--- WHAT TO PRODUCE ---
Give again, unaltered, the lines of the listing below that run from the line having "Before and after one commit to" through the line having "First line of".
* * *
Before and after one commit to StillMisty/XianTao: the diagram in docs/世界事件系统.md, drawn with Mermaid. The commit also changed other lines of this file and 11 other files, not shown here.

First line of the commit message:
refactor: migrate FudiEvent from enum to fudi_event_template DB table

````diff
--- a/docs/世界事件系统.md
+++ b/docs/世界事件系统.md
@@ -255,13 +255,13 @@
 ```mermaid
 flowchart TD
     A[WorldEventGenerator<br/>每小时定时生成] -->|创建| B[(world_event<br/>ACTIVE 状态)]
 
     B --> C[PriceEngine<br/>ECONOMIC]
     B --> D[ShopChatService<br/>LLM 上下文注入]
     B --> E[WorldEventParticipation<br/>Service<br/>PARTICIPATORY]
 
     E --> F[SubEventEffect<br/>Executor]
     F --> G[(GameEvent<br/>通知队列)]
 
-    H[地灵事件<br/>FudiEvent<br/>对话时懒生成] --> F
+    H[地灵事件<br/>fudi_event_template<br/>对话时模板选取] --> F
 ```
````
* * *
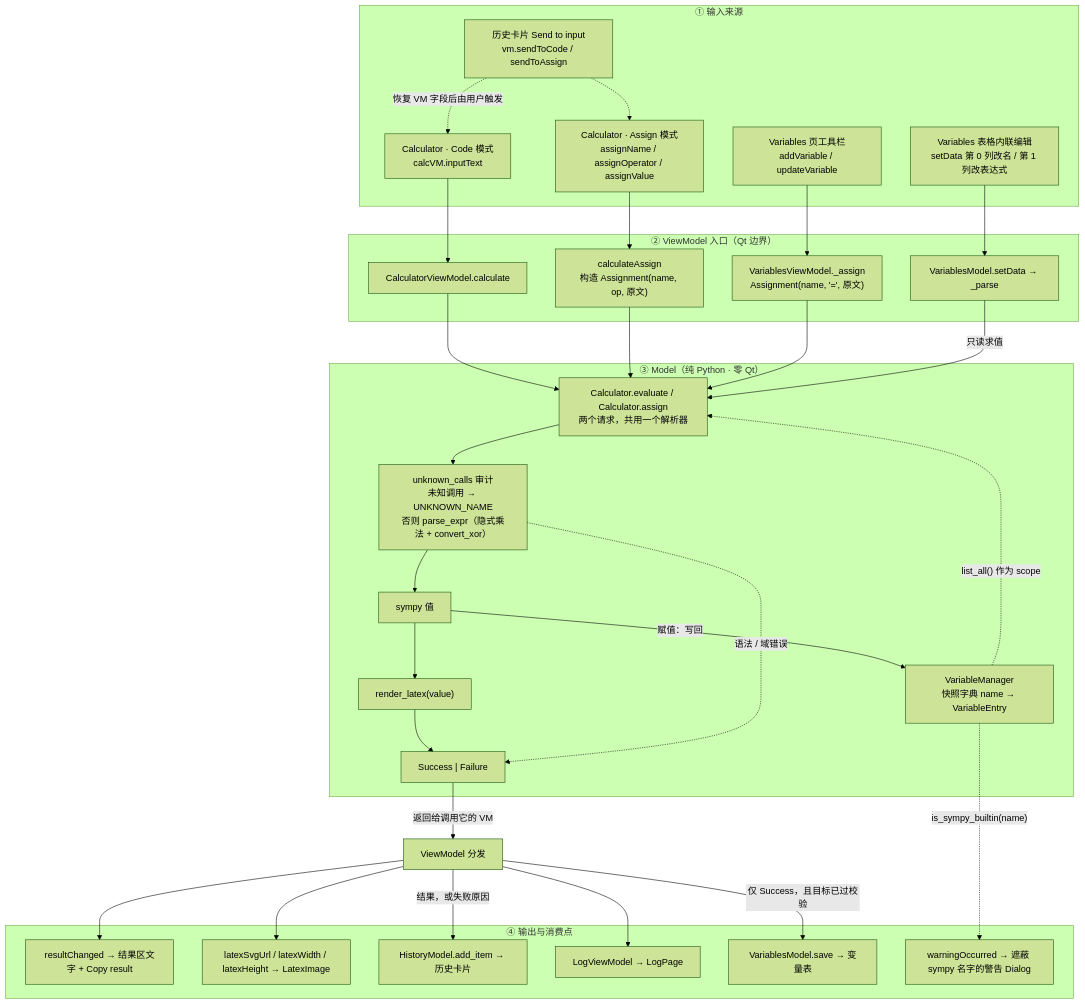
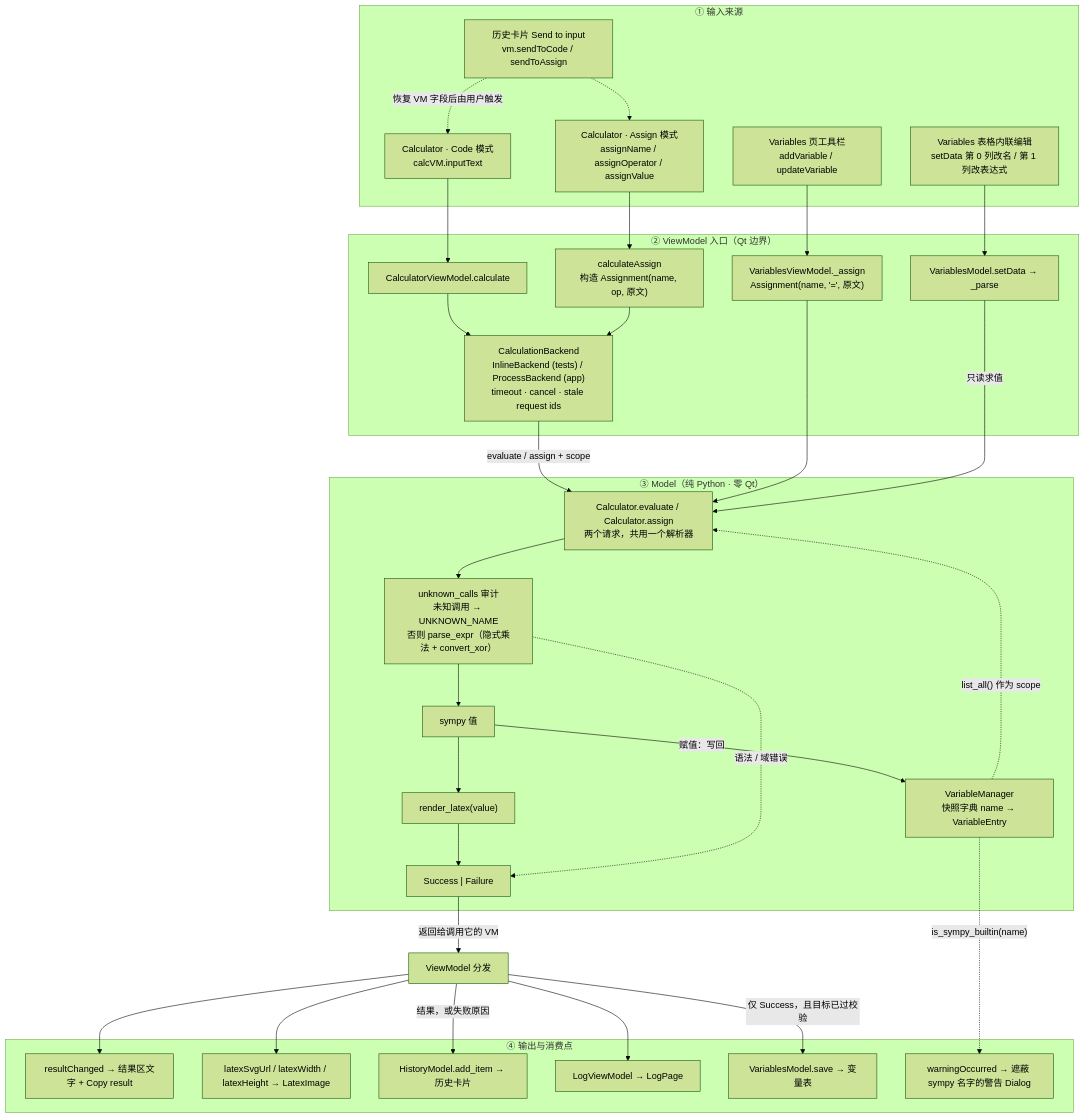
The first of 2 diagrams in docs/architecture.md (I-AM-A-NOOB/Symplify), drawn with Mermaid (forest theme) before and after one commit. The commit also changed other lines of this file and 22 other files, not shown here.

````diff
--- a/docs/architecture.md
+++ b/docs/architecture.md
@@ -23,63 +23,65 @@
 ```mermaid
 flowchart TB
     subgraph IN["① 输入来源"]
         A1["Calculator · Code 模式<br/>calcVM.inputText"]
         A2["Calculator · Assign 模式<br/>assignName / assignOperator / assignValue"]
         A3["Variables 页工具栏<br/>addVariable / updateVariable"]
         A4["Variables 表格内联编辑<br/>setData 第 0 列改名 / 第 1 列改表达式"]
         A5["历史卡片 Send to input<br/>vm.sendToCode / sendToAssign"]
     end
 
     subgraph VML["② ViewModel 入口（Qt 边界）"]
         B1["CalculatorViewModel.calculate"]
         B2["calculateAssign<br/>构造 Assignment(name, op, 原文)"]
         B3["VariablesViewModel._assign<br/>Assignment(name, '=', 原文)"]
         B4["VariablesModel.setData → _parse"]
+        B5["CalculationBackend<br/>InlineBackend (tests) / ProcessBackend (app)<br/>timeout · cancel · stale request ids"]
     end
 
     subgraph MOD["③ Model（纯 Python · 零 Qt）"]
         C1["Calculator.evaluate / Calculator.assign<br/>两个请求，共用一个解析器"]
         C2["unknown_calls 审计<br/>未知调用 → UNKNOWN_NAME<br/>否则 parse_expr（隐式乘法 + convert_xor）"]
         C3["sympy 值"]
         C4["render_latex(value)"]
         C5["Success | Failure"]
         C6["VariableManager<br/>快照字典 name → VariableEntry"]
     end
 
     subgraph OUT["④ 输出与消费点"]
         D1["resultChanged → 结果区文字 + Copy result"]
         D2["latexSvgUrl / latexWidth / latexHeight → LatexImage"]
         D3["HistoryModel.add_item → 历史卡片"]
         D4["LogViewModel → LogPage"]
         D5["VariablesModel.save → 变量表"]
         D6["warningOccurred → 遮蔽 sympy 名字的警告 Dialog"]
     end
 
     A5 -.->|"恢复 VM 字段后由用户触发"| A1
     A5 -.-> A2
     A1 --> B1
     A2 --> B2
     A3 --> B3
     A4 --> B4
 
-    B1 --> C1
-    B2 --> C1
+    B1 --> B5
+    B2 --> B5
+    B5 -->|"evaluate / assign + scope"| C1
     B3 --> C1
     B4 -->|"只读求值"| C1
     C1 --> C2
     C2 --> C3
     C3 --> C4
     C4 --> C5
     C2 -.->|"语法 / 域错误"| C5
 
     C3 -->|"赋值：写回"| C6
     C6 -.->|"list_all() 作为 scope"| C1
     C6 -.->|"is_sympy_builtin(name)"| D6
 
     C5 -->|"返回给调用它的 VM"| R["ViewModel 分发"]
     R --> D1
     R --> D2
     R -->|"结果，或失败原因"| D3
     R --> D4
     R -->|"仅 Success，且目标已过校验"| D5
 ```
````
* * *
--- TASK RESPONSE ---
Before and after one commit to StillMisty/XianTao: the diagram in docs/世界事件系统.md, drawn with Mermaid. The commit also changed other lines of this file and 11 other files, not shown here.

First line of the commit message:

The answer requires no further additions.